* [INSTRUCTIONS TO FOLLOW]
Each line below with the word "reports" needs to be copied.

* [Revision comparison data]
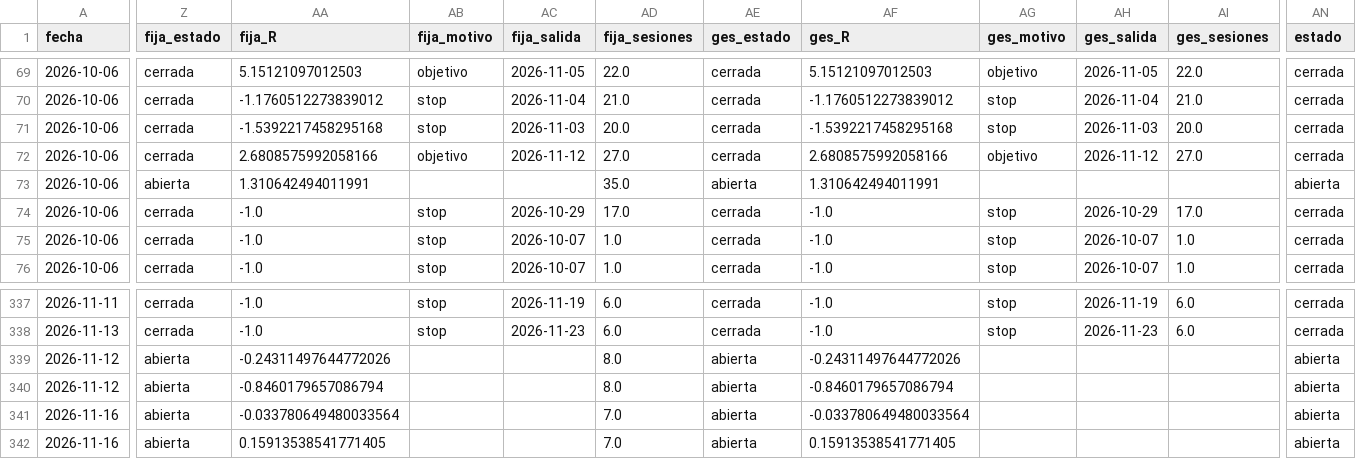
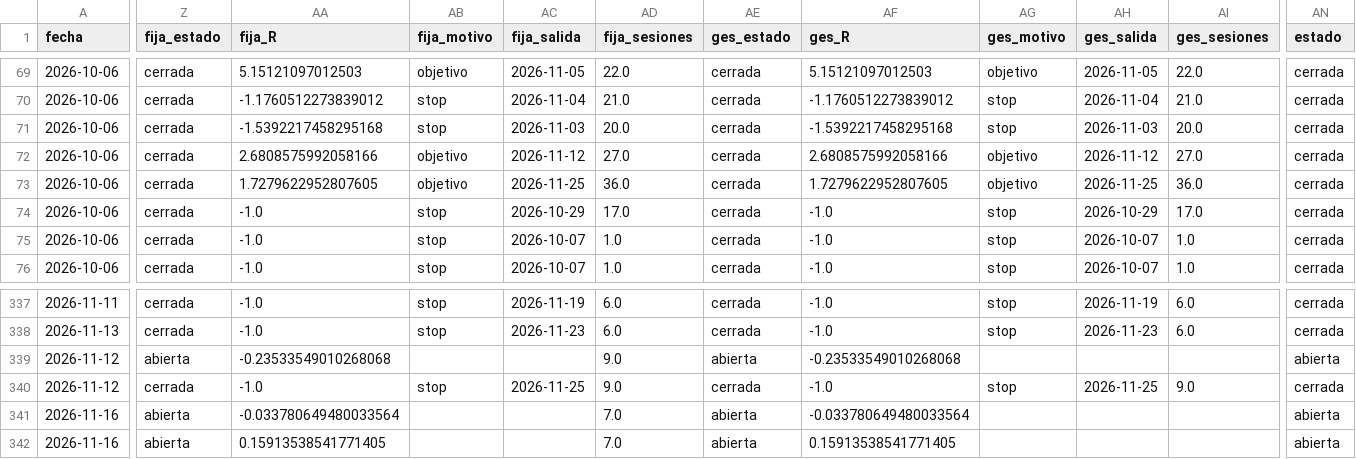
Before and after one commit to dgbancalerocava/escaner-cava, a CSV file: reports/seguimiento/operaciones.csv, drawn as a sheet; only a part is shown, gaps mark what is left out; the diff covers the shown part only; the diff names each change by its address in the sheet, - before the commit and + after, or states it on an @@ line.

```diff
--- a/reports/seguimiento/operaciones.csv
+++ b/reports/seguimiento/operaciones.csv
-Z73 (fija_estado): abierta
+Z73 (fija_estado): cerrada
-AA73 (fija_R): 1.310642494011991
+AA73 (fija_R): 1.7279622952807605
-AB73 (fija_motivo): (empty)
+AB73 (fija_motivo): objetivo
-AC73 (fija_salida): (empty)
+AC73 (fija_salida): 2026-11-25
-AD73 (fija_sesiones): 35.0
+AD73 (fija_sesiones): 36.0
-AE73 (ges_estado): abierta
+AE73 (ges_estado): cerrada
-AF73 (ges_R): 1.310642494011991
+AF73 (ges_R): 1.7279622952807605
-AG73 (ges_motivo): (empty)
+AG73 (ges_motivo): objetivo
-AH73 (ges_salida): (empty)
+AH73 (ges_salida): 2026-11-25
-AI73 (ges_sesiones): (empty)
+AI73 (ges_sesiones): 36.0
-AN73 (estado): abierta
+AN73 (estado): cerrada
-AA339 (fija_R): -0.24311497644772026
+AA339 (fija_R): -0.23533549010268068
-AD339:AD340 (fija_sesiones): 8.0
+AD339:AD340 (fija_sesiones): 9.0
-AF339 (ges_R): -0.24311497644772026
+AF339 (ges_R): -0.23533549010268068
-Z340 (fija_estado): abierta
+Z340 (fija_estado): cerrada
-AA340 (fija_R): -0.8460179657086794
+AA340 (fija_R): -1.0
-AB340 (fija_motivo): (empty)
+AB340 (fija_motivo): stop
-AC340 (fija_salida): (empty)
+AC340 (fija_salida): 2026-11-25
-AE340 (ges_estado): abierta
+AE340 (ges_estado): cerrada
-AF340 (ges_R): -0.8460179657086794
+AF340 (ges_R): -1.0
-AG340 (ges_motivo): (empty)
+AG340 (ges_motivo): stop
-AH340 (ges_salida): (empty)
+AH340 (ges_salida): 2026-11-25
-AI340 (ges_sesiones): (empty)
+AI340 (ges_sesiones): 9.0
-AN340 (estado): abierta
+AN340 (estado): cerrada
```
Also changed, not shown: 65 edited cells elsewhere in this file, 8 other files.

* [TASK SOLUTION]
Before and after one commit to dgbancalerocava/escaner-cava, a CSV file: reports/seguimiento/operaciones.csv, drawn as a sheet; only a part is shown, gaps mark what is left out; the diff covers the shown part only; the diff names each change by its address in the sheet, - before the commit and + after, or states it on an @@ line.
--- a/reports/seguimiento/operaciones.csv
+++ b/reports/seguimiento/operaciones.csv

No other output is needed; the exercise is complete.